→ **Task details**
From the first entry to the last, restate everything word for word and exclude pictures.

→ **Given records**

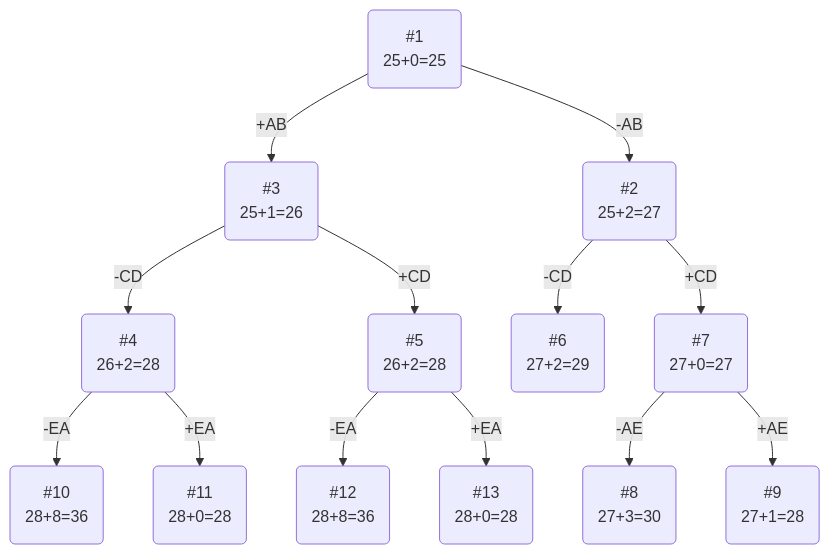
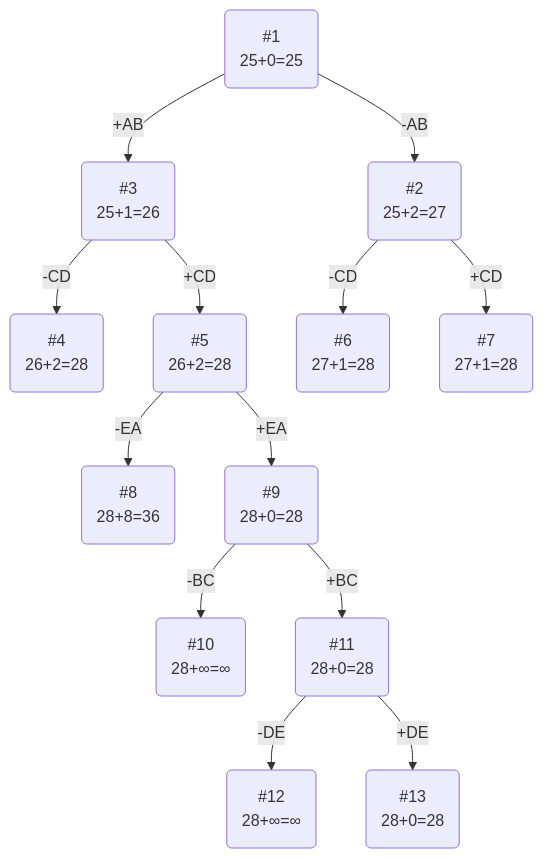
One commit to HSE-algo-23-crow/manual_tasks changed the diagram in task_20/gigacode_task_20.md. Above: the diagram before and after it, drawn with Mermaid. The commit also changed other lines of this file, not shown here.

````diff
--- a/task_20/gigacode_task_20.md
+++ b/task_20/gigacode_task_20.md
@@ -84,15 +84,16 @@
 ```mermaid
 graph TB
+    
     1(#1\n25+0=25)-->|+AB|3(#3\n 25+1=26)
     1-->|-AB|2(#2\n25+2=27)
+    3-->|+CD|5(#5\n26+2=28)
     3-->|-CD|4(#4\n26+2=28)
-    3-->|+CD|5(#5\n26+2=28)
-    2-->|-CD|6(#6\n27+2=29)
-    2-->|+CD|7(#7\n27+0=27)
-    7-->|-AE|8(#8\n27+3=30)
-    7-->|+AE|9(#9\n27+1=28)
-    4-->|-EA|10(#10\n28+8=36)
-    4-->|+EA|11(#11\n28+0=28)
-    5-->|-EA|12(#12\n28+8=36)
-    5-->|+EA|13(#13\n28+0=28)
+    2-->|-CD|6(#6\n27+1=28)
+    2-->|+CD|7(#7\n27+1=28)
+    5-->|-EA|8(#8\n28+8=36)
+    5-->|+EA|9(#9\n28+0=28)
+    9-->|-BC|10(#10\n28+∞=∞)
+    9-->|+BC|11(#11\n28+0=28)
+    11-->|-DE|12(#12\n28+∞=∞)
+    11-->|+DE|13(#13\n28+0=28)
 ```
````
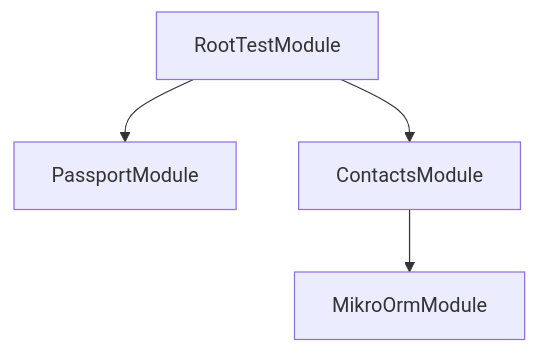
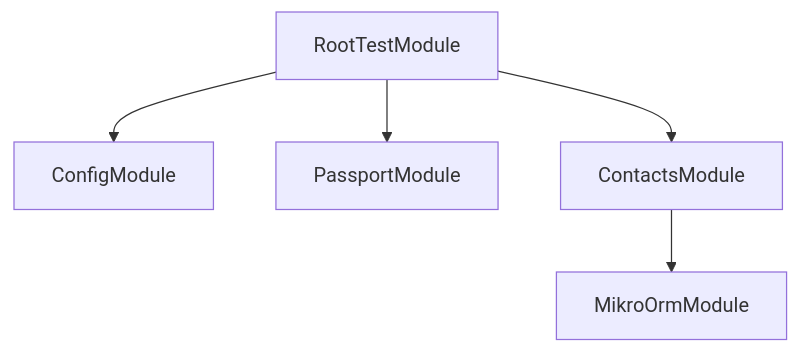
The diagram in docs/DependencyGraphForTest.md (gpo/grassroots), drawn with Mermaid before and after one commit. The commit also changed 4 other files, not shown here.

````diff
--- a/docs/DependencyGraphForTest.md
+++ b/docs/DependencyGraphForTest.md
@@ -1,6 +1,7 @@
 ```mermaid
 graph TD
-  RootTestModule-->PassportModule
+  RootTestModule-->ConfigModule
+RootTestModule-->PassportModule
 RootTestModule-->ContactsModule
 ContactsModule-->MikroOrmModule
 ```
````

→ **Result of the exercise**
One commit to HSE-algo-23-crow/manual_tasks changed the diagram in task_20/gigacode_task_20.md. Above: the diagram before and after it, drawn with Mermaid. The commit also changed other lines of this file, not shown here.

````diff
--- a/task_20/gigacode_task_20.md
+++ b/task_20/gigacode_task_20.md
@@ -84,15 +84,16 @@
 ```mermaid
 graph TB
+    
     1(#1\n25+0=25)-->|+AB|3(#3\n 25+1=26)
     1-->|-AB|2(#2\n25+2=27)
+    3-->|+CD|5(#5\n26+2=28)
     3-->|-CD|4(#4\n26+2=28)
-    3-->|+CD|5(#5\n26+2=28)
-    2-->|-CD|6(#6\n27+2=29)
-    2-->|+CD|7(#7\n27+0=27)
-    7-->|-AE|8(#8\n27+3=30)
-    7-->|+AE|9(#9\n27+1=28)
-    4-->|-EA|10(#10\n28+8=36)
-    4-->|+EA|11(#11\n28+0=28)
-    5-->|-EA|12(#12\n28+8=36)
-    5-->|+EA|13(#13\n28+0=28)
+    2-->|-CD|6(#6\n27+1=28)
+    2-->|+CD|7(#7\n27+1=28)
+    5-->|-EA|8(#8\n28+8=36)
+    5-->|+EA|9(#9\n28+0=28)
+    9-->|-BC|10(#10\n28+∞=∞)
+    9-->|+BC|11(#11\n28+0=28)
+    11-->|-DE|12(#12\n28+∞=∞)
+    11-->|+DE|13(#13\n28+0=28)
 ```
````
The diagram in docs/DependencyGraphForTest.md (gpo/grassroots), drawn with Mermaid before and after one commit. The commit also changed 4 other files, not shown here.

````diff
--- a/docs/DependencyGraphForTest.md
+++ b/docs/DependencyGraphForTest.md
@@ -1,6 +1,7 @@
 ```mermaid
 graph TD
-  RootTestModule-->PassportModule
+  RootTestModule-->ConfigModule
+RootTestModule-->PassportModule
 RootTestModule-->ContactsModule
 ContactsModule-->MikroOrmModule
 ```
````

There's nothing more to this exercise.